#include <fcntl.h>
#include <io.h>
#include <stdint.h>
#include <iostream>
#include <string>

int main()
{
    // Change stdout to Unicode UTF-16.
    //
    // Note: _O_U8TEXT doesn't seem to work, e.g.:
    // https://blogs.msmvps.com/gdicanio/2017/08/22/printing-utf-8-text-to-the-windows-console/
    //
    _setmode(_fileno(stdout), _O_U16TEXT);


    // Japanese name for Japan, encoded in UTF-8
    uint8_t utf8[] = {
        0xE6, 0x97, 0xA5, // U+65E5
        0xE6, 0x9C, 0xAC, // U+672C
        0x00
    };
    std::string japan(reinterpret_cast<const char*>(utf8));

    // Print UTF-16-encoded text
    std::wcout << Utf16FromUtf8("Connie") << L"\n\n";
    std::wcout << Utf16FromUtf8(japan)    << L'\n';
}

Note that in the above code I test printing out both a pure ASCII string like “Connie” (which is automatically a valid UTF-8-encoded string), and a couple of Japanese kanjis, encoded in UTF-8.

This is the output:

Unicode UTF-8 text converted to UTF-16 and printed out to the Windows console

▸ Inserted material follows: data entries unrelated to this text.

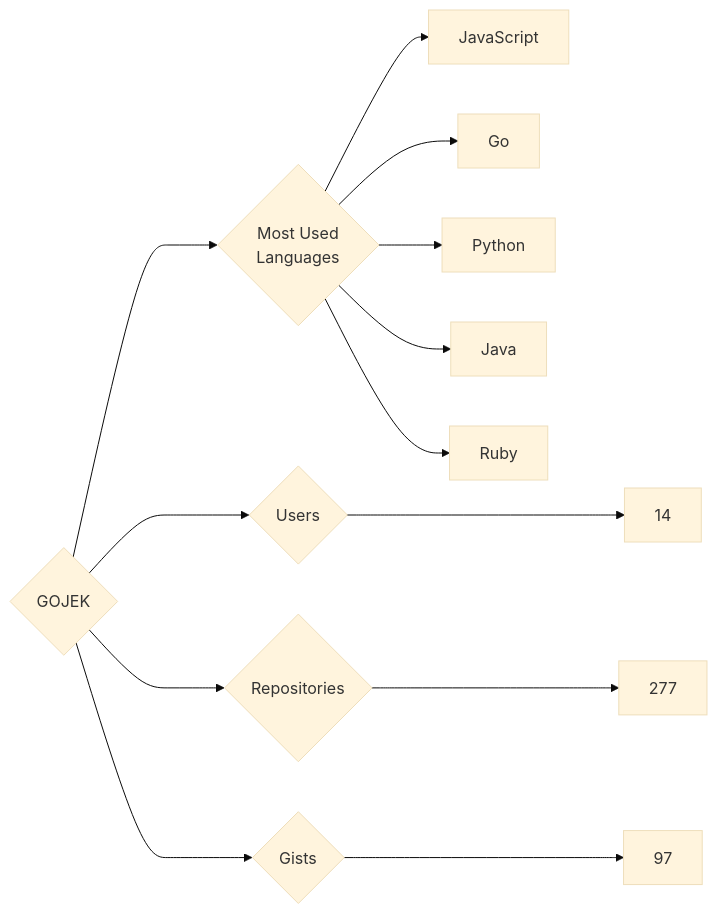
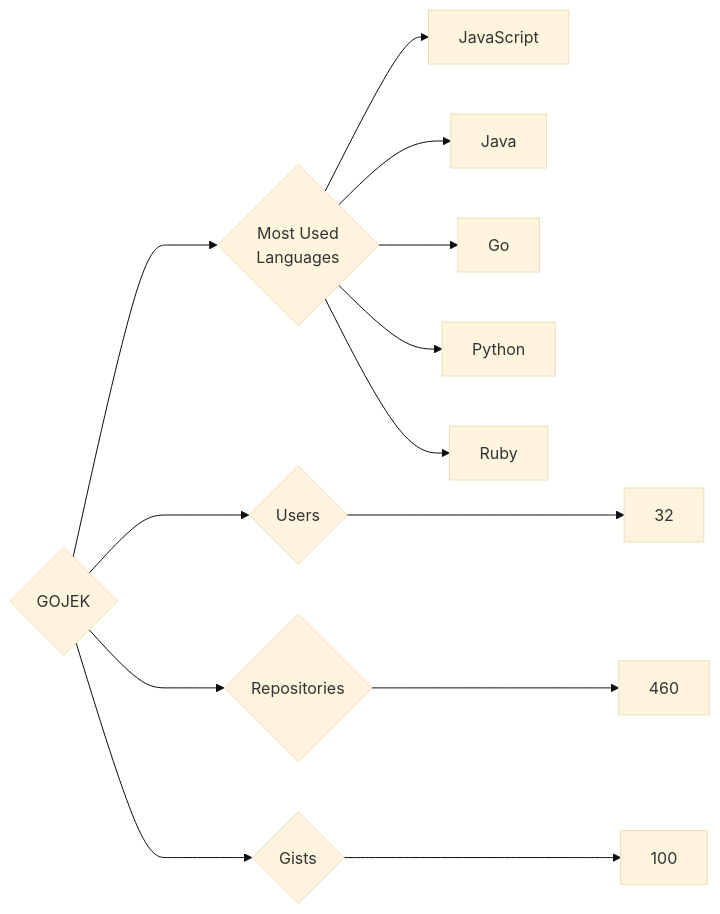
One commit to trickest/insiders changed the diagram in targets/GOJEK/README.md. Above: the diagram before and after it, drawn with Mermaid (base theme). The commit also changed 912 other files, not shown here.

````diff
--- a/targets/GOJEK/README.md
+++ b/targets/GOJEK/README.md
@@ -3,13 +3,13 @@
 ```mermaid
 graph LR
 COMPANY_NAME{GOJEK}
-COMPANY_NAME ---> U{Users} ---> UN[14]
-COMPANY_NAME ---> R{Repositories} ---> RN[277]
-COMPANY_NAME ---> G{Gists} ---> GN[97]
+COMPANY_NAME ---> U{Users} ---> UN[32]
+COMPANY_NAME ---> R{Repositories} ---> RN[460]
+COMPANY_NAME ---> G{Gists} ---> GN[100]
 COMPANY_NAME ---> ML{Most Used<br>Languages}
 ML --> JavaScript[JavaScript]
+ML --> Java[Java]
 ML --> Go[Go]
 ML --> Python[Python]
-ML --> Java[Java]
 ML --> Ruby[Ruby]
 ```
````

All right.

Note also that I set the Windows console font to MS Gothic to be able to correctly render the Japanese kanjis.

The compilable C++ source code, including the implementation of the Utf16FromUtf8 Unicode conversion helper function, can be found here on GitHub.

 

C++ WinReg Update

The Windows Registry native C API is very low-level and hard to use.

A while back I developed some convenient higher-level C++ wrappers, that should make Windows Registry programming easier and more fun. You can find them on GitHub.

Just to give you a taste of this C++ WinReg library, you can simply open a registry key with code like this:

RegKey key{ HKEY_CURRENT_USER, L"SOFTWARE\\Connie" };

And you can read registry values like that:

DWORD dw = key.GetDwordValue(L"MagicCode");
wstring s = key.GetStringValue(L"ReadMe");

Enumerating values under a given key is as easy as:

auto values = key.EnumValues();

Error management is performed using C++ exceptions (instead of “raw” error codes like in the native C API).

You can find more info in the README file.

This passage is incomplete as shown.